EC to consider use of probiotic as ‘generic descriptor’
Organisations in the probiotic and fermented milk sector are hopeful that the word probiotic will be accepted as a ‘generic descriptor’ after a meeting about nourishment and health claims being held by the European Commission today.
The main agenda item at the meeting will discuss the rules around generic descriptors on food labels. For the term probiotic, discussion is likely to centre around whether the term probiotic ‘could indicate an outcome on health’.
The terms ‘prebiotic’ and ‘probiotic’ were banned as health-related claims in Europe on 14 December 2012, leading to predictions that the probiotic foods and supplements industry in Europe was likely to experience a €130 million decline over the next five years if this marketing restriction were not lifted.

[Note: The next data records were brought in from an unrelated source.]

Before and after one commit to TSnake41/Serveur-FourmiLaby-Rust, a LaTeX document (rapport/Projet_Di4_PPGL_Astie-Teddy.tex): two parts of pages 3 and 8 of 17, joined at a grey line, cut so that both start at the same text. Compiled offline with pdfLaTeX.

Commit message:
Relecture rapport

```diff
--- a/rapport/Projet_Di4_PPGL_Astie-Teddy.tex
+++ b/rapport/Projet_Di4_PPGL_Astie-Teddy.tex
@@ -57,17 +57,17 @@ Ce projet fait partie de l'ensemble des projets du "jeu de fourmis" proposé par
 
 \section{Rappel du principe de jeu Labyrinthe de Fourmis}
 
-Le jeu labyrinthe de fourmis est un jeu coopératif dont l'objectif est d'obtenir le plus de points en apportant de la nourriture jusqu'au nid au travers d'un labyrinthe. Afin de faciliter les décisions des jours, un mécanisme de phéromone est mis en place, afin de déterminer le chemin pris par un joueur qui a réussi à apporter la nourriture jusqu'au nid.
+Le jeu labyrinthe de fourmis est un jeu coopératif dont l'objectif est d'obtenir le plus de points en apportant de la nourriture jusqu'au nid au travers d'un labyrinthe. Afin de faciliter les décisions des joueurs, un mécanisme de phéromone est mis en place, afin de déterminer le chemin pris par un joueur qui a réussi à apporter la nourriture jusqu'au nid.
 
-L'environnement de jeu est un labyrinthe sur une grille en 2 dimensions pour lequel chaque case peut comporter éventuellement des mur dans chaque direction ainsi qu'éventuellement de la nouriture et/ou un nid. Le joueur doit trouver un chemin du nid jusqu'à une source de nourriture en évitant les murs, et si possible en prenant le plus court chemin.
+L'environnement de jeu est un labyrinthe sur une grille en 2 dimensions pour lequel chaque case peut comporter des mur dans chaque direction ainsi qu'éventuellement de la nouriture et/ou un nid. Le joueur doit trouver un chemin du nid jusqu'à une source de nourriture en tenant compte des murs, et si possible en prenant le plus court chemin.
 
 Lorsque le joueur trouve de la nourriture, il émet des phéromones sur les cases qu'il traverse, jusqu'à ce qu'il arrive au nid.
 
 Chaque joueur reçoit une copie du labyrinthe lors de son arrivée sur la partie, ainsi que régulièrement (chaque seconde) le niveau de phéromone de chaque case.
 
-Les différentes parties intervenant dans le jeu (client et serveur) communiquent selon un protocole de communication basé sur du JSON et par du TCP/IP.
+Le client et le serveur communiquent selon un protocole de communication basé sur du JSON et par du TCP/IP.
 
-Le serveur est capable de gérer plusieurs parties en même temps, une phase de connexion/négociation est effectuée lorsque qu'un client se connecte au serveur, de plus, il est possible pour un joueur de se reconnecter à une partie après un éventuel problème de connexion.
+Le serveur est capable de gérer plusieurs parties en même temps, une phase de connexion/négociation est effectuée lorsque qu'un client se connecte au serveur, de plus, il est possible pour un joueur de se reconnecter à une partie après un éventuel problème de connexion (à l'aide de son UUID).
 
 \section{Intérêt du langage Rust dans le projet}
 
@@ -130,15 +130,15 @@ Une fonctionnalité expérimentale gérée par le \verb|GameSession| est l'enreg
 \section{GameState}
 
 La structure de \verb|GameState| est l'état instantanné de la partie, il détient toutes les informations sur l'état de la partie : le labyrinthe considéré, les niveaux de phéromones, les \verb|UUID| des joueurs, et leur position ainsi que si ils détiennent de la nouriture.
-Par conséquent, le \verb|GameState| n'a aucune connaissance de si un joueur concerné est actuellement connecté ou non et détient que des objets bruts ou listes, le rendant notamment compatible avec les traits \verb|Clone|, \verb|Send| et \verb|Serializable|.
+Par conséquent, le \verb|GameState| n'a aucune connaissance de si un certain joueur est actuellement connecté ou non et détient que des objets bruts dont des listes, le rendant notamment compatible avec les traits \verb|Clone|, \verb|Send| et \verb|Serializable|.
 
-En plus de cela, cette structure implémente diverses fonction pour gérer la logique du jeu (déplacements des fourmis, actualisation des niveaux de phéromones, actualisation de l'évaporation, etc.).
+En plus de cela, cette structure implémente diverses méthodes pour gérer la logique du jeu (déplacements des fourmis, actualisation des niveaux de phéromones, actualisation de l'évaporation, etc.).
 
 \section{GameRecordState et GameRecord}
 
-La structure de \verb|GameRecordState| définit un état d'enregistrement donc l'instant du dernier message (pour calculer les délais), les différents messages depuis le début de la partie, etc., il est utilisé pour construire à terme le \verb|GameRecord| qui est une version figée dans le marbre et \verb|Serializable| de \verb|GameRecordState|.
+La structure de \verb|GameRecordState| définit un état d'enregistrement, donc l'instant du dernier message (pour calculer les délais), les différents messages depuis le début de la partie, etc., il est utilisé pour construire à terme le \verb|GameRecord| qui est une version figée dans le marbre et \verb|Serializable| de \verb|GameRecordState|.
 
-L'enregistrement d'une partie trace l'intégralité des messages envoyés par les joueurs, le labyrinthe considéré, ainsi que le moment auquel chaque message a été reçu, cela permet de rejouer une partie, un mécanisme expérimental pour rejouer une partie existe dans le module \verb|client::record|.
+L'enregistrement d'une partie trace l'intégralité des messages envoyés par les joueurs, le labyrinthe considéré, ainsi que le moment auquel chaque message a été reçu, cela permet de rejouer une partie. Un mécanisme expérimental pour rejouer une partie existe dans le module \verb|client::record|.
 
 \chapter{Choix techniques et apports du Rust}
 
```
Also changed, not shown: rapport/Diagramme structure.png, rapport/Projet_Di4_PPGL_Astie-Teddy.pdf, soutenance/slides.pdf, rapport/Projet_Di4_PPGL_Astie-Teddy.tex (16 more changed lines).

In June 2012, Australian Food News reported a similar issue concerning health claims in Australia had become contentious. FoodLegal’s Joe Lederman says that while Australia’s new Health Claims Standard requires foods making health claims to meet various prescribed criteria, Australian food companies have the opportunity of self-substantiating some claims which have not been given government pre-approval under a European-based model.